**TASK INSTRUCTIONS:** Go through the lines below and copy each one that holds the string "place".

Screenshot and code edit data
--------------------
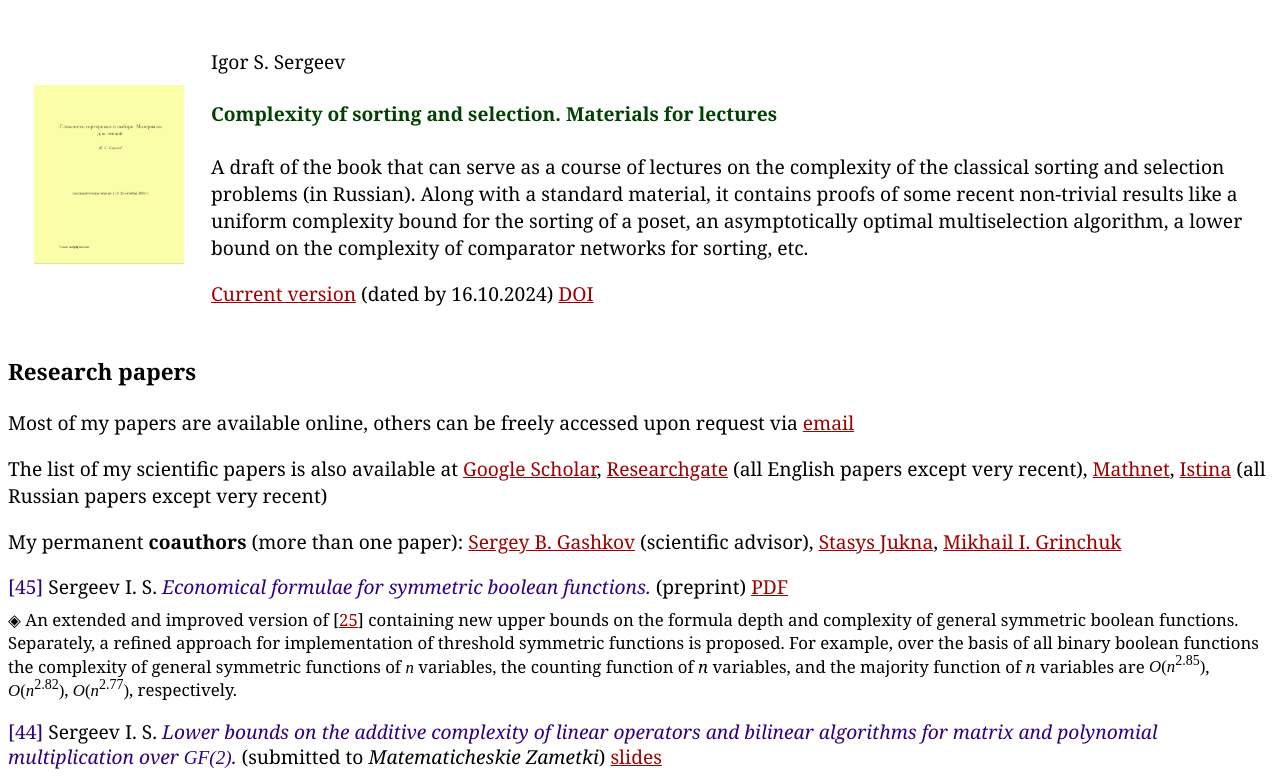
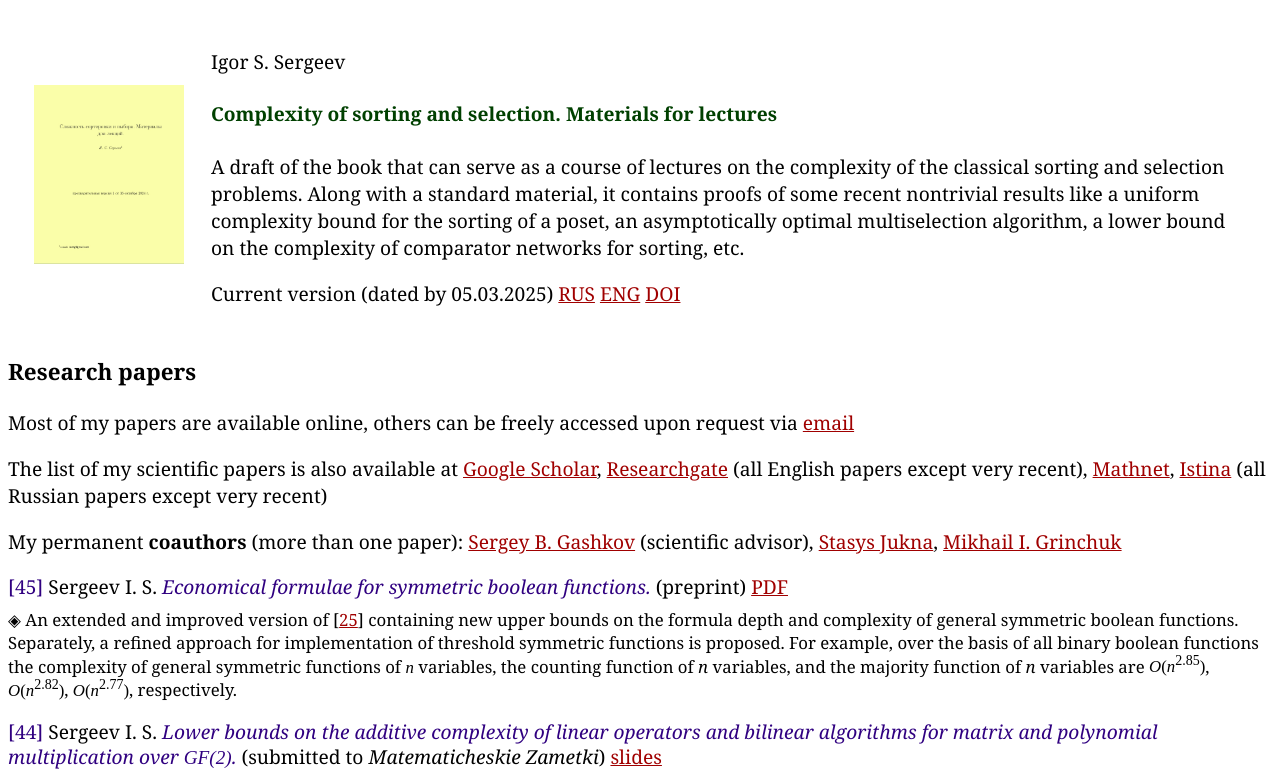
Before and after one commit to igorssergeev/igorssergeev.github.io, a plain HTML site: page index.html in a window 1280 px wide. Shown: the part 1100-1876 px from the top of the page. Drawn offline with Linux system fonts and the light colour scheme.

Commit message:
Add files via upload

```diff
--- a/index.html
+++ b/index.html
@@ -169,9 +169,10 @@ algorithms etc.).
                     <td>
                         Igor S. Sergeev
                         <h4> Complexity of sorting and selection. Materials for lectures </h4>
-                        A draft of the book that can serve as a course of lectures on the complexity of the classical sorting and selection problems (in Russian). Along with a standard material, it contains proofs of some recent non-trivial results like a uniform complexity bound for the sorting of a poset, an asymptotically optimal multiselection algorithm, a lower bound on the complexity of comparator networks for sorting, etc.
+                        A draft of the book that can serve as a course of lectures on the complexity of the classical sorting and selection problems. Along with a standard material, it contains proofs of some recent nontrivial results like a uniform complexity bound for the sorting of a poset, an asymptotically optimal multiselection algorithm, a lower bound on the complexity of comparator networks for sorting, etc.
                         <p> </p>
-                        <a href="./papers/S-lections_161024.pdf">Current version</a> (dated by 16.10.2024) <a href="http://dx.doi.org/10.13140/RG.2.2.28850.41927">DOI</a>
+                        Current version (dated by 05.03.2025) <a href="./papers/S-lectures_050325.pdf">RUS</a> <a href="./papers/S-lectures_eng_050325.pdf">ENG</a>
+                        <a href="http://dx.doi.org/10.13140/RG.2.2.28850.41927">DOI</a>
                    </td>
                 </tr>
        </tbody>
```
--------------------
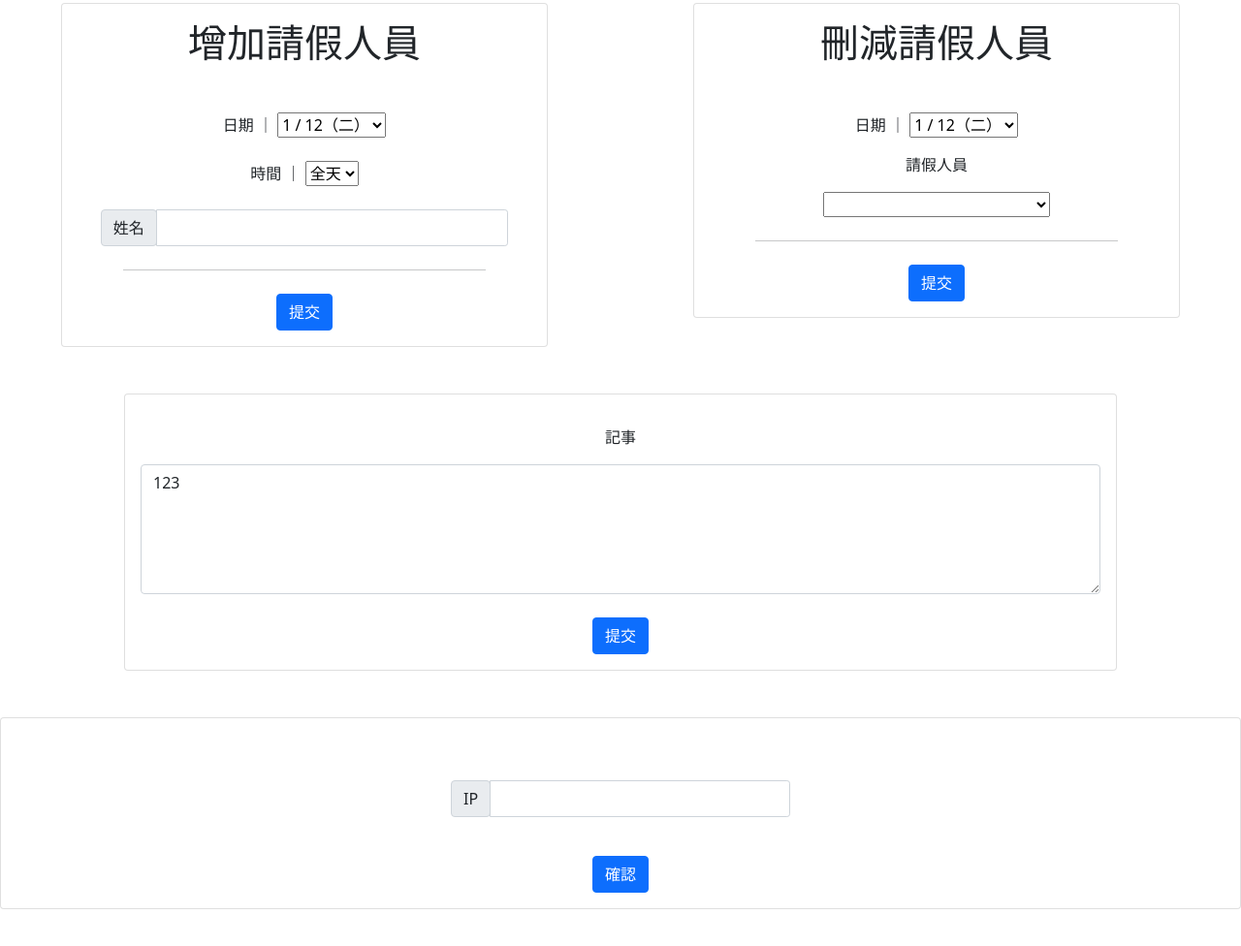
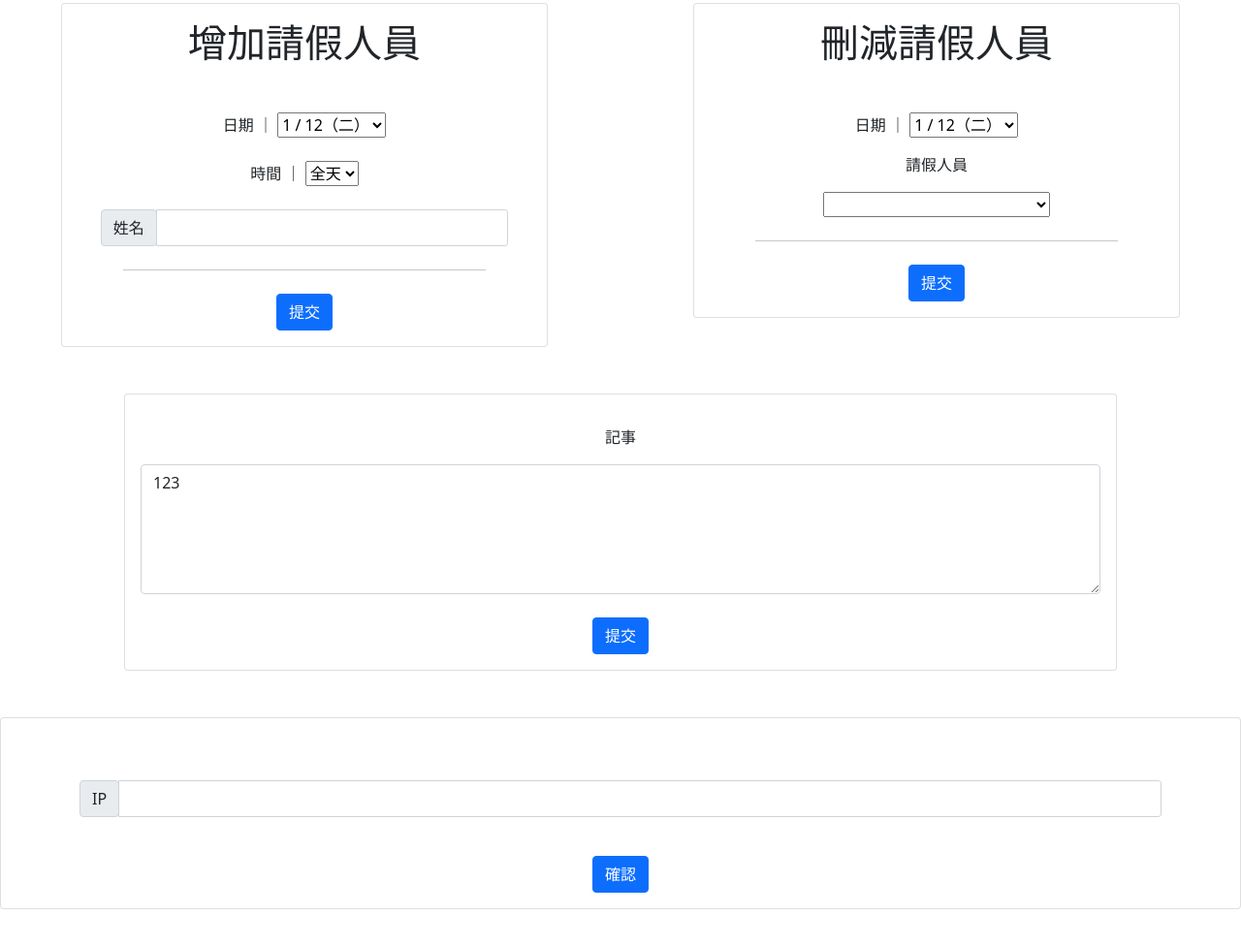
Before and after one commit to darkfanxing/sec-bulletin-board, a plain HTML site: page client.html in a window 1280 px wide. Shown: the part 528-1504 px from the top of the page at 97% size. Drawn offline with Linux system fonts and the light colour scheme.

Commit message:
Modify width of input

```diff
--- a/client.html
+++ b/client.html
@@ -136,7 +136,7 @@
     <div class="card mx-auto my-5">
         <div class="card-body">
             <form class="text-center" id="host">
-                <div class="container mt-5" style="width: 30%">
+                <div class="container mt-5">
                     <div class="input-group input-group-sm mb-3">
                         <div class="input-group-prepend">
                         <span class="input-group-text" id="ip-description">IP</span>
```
--------------------
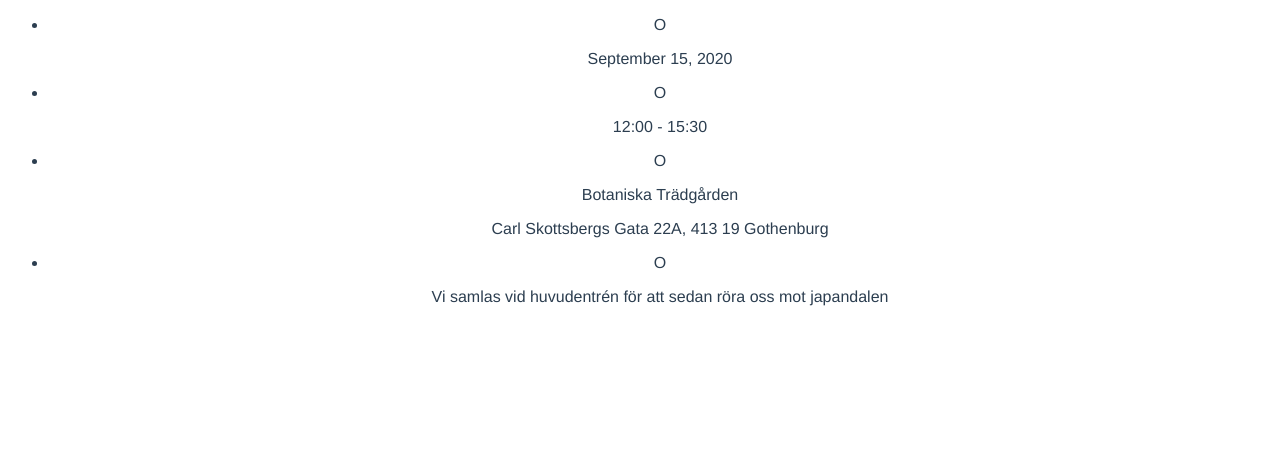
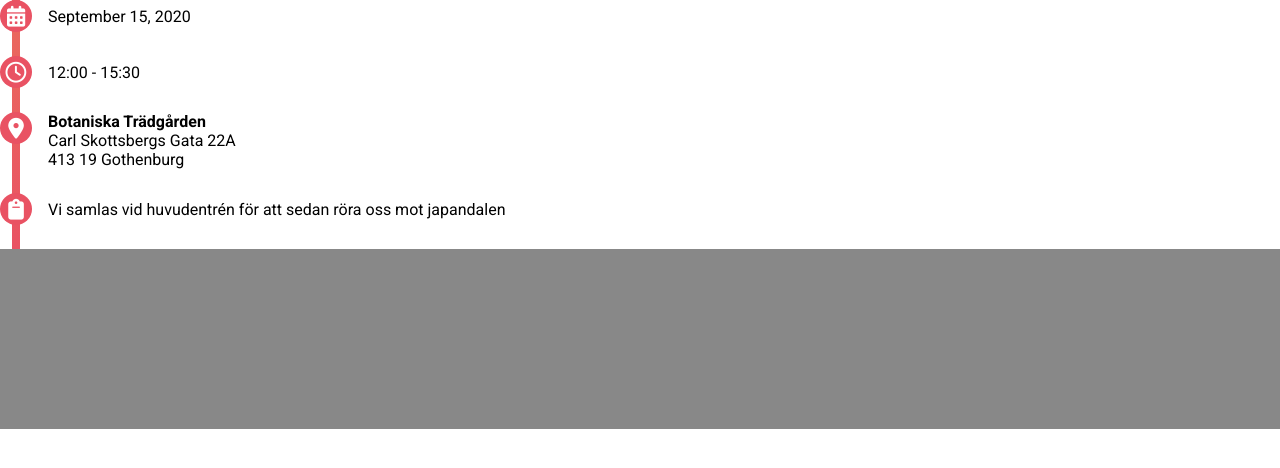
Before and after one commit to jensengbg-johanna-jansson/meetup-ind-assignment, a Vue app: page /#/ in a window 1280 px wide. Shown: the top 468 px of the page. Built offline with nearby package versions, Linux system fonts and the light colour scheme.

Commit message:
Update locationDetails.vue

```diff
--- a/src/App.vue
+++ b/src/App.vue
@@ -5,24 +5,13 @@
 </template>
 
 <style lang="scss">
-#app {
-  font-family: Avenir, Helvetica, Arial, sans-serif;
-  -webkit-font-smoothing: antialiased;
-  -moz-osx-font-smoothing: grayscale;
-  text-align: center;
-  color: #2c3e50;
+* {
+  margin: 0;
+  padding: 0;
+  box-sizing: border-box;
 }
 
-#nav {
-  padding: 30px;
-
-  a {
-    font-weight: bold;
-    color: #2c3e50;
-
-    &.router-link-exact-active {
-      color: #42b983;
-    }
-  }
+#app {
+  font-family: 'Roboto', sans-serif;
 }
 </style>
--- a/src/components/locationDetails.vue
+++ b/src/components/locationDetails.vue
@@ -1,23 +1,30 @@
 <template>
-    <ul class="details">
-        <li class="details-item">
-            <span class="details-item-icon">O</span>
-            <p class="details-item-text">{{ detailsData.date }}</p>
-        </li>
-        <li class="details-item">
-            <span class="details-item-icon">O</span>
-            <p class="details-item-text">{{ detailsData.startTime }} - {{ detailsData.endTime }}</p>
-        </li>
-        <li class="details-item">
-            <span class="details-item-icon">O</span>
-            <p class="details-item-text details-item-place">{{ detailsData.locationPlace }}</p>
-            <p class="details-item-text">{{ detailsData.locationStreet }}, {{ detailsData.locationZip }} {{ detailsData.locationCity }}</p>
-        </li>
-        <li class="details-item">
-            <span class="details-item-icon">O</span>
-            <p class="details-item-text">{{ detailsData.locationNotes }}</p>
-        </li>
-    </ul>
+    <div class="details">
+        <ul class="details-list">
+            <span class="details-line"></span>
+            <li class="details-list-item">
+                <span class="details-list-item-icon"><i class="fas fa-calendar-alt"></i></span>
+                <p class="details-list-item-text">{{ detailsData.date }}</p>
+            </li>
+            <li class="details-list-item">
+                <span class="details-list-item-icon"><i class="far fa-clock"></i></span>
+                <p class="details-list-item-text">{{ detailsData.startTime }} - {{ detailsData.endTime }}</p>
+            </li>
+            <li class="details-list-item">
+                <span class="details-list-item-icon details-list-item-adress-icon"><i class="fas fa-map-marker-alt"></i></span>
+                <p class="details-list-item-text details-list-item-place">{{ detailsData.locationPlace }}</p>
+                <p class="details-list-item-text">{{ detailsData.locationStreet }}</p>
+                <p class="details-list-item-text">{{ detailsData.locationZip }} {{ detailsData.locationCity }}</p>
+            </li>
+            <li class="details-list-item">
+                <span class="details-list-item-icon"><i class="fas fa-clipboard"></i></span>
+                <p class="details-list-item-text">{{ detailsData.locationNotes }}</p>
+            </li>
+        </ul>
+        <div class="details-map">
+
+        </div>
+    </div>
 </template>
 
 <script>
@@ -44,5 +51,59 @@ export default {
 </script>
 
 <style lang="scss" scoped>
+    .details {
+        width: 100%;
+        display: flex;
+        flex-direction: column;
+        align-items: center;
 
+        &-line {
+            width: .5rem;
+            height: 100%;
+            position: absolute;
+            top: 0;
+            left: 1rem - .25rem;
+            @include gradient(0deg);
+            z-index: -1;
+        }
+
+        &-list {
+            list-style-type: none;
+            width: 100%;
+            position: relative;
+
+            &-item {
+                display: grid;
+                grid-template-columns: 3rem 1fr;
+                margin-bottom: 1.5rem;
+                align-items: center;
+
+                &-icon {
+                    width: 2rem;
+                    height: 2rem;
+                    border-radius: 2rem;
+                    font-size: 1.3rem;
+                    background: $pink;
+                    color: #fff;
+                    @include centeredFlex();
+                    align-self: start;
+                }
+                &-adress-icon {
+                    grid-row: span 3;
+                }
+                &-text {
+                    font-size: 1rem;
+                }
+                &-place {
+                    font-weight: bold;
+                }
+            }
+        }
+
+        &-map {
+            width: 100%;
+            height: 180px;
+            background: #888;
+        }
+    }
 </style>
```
--------------------
**OUTPUT:**
-            <p class="details-item-text details-item-place">{{ detailsData.locationPlace }}</p>
+                <p class="details-list-item-text details-list-item-place">{{ detailsData.locationPlace }}</p>
+                &-place {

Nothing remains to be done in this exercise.